I have never been more relieved in my life. I prepared to hold him back so he wouldn't jump all over her, but I didn't need to. He just sat calmly next to her, both of them on the ground, just looking at each other, and my mom looked so happy. They were totally having a moment. A memory that I still savour today.

The next day, the rescue center called me back again. They said the mistake was actually telling me there was a mistake in the first place, and that Mulligan was available after all. Un. Be. Lieveable. I hope he ended up at a good home, but it wasn't going to be mine.

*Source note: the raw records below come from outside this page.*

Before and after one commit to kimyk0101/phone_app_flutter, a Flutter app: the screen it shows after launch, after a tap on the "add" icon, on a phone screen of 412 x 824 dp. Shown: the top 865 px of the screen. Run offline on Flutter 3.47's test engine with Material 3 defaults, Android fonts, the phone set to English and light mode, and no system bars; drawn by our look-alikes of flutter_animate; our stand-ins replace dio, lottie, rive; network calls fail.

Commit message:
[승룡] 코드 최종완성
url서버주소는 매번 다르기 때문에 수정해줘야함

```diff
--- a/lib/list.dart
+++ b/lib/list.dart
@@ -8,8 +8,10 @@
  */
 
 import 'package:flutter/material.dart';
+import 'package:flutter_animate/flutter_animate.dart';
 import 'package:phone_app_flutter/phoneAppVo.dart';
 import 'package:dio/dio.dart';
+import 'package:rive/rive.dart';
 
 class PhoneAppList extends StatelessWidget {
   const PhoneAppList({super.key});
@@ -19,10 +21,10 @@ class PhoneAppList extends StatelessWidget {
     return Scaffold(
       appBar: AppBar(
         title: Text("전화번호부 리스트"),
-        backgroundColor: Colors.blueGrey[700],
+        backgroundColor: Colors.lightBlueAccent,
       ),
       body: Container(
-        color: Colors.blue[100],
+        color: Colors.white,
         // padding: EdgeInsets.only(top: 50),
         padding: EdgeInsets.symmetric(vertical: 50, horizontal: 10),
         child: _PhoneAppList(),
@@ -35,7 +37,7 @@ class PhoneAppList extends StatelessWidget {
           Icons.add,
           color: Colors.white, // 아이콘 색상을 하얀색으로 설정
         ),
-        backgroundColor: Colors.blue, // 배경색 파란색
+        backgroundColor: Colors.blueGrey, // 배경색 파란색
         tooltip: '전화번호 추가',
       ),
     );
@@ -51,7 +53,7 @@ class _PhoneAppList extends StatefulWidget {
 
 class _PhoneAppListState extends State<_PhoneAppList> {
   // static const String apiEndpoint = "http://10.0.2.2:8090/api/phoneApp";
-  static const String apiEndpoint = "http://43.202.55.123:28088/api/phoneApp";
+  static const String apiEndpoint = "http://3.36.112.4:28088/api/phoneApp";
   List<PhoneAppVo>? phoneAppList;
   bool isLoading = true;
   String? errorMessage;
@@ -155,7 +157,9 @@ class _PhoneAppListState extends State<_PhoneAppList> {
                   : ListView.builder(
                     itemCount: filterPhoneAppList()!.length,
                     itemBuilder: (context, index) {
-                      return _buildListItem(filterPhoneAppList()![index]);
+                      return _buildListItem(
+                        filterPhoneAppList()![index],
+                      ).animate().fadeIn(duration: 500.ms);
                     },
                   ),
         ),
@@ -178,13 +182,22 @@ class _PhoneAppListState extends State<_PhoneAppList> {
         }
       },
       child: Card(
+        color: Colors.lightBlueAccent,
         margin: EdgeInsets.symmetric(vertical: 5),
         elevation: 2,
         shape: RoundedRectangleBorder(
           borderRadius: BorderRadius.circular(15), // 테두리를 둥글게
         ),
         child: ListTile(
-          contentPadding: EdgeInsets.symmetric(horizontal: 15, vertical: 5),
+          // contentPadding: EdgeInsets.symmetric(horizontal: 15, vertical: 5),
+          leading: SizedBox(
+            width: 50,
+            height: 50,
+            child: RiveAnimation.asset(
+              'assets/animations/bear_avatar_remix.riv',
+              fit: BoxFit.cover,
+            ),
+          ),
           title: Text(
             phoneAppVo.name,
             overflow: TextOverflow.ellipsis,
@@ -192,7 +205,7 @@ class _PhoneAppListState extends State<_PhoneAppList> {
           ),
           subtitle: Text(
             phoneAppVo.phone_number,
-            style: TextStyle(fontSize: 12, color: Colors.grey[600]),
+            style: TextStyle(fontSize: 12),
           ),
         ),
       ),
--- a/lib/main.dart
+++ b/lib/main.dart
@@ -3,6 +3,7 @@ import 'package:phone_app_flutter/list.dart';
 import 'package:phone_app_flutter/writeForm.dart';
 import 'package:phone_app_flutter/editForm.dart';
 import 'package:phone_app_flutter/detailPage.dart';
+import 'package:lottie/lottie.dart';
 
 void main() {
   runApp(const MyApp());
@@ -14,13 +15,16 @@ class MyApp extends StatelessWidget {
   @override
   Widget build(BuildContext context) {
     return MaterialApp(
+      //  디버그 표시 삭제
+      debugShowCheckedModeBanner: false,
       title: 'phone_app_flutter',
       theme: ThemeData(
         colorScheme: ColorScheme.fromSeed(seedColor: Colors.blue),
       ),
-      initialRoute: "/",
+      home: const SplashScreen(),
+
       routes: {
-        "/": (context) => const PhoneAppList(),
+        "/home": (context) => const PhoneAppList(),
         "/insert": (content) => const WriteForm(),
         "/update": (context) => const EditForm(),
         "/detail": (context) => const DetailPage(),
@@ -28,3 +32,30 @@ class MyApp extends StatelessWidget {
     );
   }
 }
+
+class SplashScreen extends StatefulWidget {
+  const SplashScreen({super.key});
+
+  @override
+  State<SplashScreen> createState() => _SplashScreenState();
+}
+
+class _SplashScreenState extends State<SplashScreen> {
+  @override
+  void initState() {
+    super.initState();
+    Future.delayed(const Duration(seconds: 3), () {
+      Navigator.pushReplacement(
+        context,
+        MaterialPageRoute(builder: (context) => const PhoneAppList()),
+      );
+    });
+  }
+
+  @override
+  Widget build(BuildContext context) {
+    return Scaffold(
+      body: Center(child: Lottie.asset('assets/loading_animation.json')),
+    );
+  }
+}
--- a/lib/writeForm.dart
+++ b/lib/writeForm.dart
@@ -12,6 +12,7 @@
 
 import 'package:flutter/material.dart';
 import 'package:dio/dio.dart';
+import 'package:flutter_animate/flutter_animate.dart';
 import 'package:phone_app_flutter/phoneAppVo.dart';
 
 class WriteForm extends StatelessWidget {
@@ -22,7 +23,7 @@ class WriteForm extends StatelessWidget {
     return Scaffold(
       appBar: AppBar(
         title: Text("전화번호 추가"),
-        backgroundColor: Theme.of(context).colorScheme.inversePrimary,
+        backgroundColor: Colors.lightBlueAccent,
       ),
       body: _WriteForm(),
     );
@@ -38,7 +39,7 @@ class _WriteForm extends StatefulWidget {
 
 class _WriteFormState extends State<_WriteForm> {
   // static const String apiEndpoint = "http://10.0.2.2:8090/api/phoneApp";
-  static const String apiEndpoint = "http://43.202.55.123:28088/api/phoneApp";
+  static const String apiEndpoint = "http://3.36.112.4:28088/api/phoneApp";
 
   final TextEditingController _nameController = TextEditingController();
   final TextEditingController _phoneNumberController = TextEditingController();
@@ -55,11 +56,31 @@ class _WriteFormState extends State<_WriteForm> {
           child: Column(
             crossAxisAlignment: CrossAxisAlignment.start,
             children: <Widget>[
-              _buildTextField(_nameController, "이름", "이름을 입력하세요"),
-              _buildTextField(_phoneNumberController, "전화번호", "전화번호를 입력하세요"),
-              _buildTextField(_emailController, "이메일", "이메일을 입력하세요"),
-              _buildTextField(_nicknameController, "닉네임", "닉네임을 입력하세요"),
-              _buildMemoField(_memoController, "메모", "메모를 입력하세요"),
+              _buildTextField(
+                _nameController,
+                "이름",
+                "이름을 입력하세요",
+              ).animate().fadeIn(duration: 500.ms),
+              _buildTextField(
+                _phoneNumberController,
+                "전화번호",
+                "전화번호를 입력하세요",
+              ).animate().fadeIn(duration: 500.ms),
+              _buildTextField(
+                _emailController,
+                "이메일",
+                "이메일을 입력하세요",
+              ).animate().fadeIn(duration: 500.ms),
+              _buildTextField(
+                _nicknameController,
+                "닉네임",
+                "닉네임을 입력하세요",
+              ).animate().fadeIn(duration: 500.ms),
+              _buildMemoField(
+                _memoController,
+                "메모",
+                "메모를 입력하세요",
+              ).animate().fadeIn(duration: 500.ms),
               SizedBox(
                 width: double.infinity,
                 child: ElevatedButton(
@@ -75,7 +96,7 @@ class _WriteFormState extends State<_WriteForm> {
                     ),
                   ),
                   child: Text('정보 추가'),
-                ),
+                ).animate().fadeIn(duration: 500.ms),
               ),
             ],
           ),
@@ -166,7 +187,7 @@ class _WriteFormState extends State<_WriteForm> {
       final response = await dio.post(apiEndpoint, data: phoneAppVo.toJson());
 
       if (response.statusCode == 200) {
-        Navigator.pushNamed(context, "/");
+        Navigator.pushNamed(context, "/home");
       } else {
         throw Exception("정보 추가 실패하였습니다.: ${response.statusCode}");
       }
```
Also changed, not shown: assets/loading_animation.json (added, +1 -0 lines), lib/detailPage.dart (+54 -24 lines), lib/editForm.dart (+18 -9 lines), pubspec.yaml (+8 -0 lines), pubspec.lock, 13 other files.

My mom hung in for another 2 months after that, which included many visits with Jimmy. I've heard about therapy dogs before, but it wasn't until then that I really realized how intensely powerful the effects of animal companionship can be. During that time and the months following, taking care of Jimmy was the only reason I would ever go outside, or for walks to the beach, or socialize with other dog owners. And he didn't notice she was gone. He was always doing strange and clumsy things that could incite an actual, genuine laugh. For a long time, this was the only time I would ever really laugh. And he wasn't ever trying to make me feel better. He didn't know what he was doing, he didn't know I was sad, or what sad even was. He is incapable of understanding pity, an absolutely invaluable trait at the time.

I even found solace in his misbehavior, because for those first few seconds after discovering a favorite shoe had been eaten, or an iPod dock destroyed, you can bet you won't be thinking about anything else besides how angry you are at this little hairy bastard. And hey, any distraction was a good distraction.

Having never raised a dog before, I think maybe I just got lucky with his (usually) tranquil and passive demeanor. Or perhaps he turned out this way due to his first year being in a sullen environment. Who knows if it's nature or nurture, I just know that without Jimmy around, I likely would have sunk into an intense depression and become a hermit, living off Ruffles BBQ. Not to discredit the incredible support of friends and family during hard times, there's just something about the innocence of a pet that can soothe you on a whole other level.